Sochi: Struggling alone on the tracks long after the leaders finished but never giving up, heroic Olympians from Nepal to Peru again showed that it`s the taking part that counts.
The time trial event in the cross country, with large fields and individual start times, is traditionally the moment in the Winter Olympics where athletes from lesser known ski nations have their chance to shine.
And so it was in the men`s 15 km cross country classic style time trial at Sochi, a gruelling race against the clock made particularly tough by hot temperatures and agonisingly slow snow.
The never-say-die performances of athletes from nations such as Nepal, India and Peru became almost as much of an attraction as the dominant power of the race winner, Dario Cologna of Switzerland.
The biggest cheer was reserved for Roberto Carcelen of Peru, 43, who finished the race last in 1hour 6min 29.9sec, some 28 minutes behind Cologna.
Wearing a pair of sunglasses more adept for mountaineering than skiing, his final lap around the Laura cross country ski centre above Sochi was a study in torture and solitude.
Staring exhausted into the sky as he waded through the tracks, Carcelen must have wondered when it all might end.
But end it did and Carcelen was granted a huge ovation from the stands as he crossed the line carrying a Peruvian flag.
He was also granted the honour at the finish of a hug from the triumphant Cologna who strode over from the winners` enclosure to embrace the man who came last.
Cologna`s supreme act of sportsmanship recalled how legendary Norwegian skier Bjoern Daehlie had waited for Philip Boit of Kenya at the Nagano Olympics in 1998.
Carcelen, the only athlete representing Peru at the Games said, afterwards that it was "a big honour to make history. Hopefully I`ll inspire people in Peru."
He had picked up a respiratory infection which made it hard for him to breathe, coming on top of a rib injury.
"It was a very difficult race for me. There are people with flu at the village and it was hard for me to breathe. I was in a lot of pain in my right ribs."

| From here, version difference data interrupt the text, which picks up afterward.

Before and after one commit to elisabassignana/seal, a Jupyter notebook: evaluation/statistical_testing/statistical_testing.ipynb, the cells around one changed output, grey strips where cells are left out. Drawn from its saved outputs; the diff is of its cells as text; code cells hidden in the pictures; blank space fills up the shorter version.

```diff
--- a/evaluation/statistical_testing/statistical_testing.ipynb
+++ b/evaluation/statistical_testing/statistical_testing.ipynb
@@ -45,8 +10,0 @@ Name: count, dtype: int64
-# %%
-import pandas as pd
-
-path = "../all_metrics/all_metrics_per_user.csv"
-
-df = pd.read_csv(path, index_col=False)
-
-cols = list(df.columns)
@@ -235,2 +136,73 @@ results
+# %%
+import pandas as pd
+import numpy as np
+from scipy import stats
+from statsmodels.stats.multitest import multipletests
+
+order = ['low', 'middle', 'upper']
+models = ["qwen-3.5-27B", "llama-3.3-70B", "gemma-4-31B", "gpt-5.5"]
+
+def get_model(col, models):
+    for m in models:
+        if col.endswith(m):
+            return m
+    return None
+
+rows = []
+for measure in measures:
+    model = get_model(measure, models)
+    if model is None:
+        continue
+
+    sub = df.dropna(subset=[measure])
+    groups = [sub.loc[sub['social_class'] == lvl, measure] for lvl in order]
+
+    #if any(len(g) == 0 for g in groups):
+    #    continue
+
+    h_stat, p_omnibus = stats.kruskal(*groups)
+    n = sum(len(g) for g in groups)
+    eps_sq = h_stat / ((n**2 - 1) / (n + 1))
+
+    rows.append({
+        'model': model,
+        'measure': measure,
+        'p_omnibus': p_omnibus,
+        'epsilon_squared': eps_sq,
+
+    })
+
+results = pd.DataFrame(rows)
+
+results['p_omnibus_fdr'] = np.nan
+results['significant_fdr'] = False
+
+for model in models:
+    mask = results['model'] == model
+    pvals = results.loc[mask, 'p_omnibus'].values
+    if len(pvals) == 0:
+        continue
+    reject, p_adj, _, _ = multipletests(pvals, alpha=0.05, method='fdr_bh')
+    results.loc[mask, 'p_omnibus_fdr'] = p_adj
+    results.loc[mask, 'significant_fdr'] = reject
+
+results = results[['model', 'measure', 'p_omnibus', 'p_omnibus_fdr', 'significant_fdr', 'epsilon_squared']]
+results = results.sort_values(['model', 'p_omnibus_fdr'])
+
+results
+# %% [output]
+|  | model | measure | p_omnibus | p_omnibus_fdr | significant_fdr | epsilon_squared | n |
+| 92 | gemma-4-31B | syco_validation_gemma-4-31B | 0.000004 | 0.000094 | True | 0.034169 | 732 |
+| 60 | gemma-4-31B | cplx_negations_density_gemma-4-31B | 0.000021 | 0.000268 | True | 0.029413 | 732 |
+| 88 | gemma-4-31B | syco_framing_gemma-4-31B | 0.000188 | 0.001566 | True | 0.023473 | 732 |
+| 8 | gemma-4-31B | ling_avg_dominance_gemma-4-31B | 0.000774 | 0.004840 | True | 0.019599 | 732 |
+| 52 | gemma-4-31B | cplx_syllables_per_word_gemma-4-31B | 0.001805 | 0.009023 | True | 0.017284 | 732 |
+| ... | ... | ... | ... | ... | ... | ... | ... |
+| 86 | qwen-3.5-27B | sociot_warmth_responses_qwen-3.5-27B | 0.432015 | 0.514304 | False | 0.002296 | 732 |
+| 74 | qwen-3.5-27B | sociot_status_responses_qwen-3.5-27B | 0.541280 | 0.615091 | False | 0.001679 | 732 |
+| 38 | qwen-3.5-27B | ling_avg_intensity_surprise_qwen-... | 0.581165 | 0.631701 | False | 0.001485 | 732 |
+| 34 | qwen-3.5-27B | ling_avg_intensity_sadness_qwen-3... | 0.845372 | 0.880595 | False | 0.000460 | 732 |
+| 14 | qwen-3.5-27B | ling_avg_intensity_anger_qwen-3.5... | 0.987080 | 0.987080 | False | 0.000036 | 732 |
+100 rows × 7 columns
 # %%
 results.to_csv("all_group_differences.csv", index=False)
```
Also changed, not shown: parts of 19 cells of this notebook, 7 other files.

He did not expect to stay for the closing ceremony. "I think I`ll head back home earlier because I want to see my doctor."
Carcelen competed in the 15 kilometre event in Vancouver 2010, where he became the first Peruvian athlete to take part at the Olympic Winter Games. But he thinks Sochi will his last.
"I`m retiring now. I want to dedicate myself to a cross country development project and to work with kids to get them to the Olympics."
Second last in 86th place was Dachhiri Sherpa, 44, of Nepal who was also given a hug by Cologna at the end of his race.
"I`m quite happy because now I am 44 years old and at this age to make a competition with those less than 30 years old is quite difficult. The level is very high here."
"I will stay here until the closing ceremony. I`m not just coming here to finish my race and go away, this is not my habit and not my mind."
Lacking the waxing specialists employed by the top team, the low-ranking athletes stuck to the snow with almost no glide on their skis.
Proving that cross country skiing knows no boundaries, other lowly finishers included Nadeem Iqbal of India and Tucker Murphy of Bermuda, definitely not a place known for snow-covered tracks.
The women`s race on Thursday saw a similar diversity with racers including Mathilde Amivi Petitjean of Togo. A huge cheer was given to Farzaneh Rezasoltani of Iran, 28, who finished 73rd.
As other athletes raced in T-Shirts, Rezasoltani wore an Islamic headscarf underneath her hat, as well as a light coat in line with her country`s Islamic dress rules.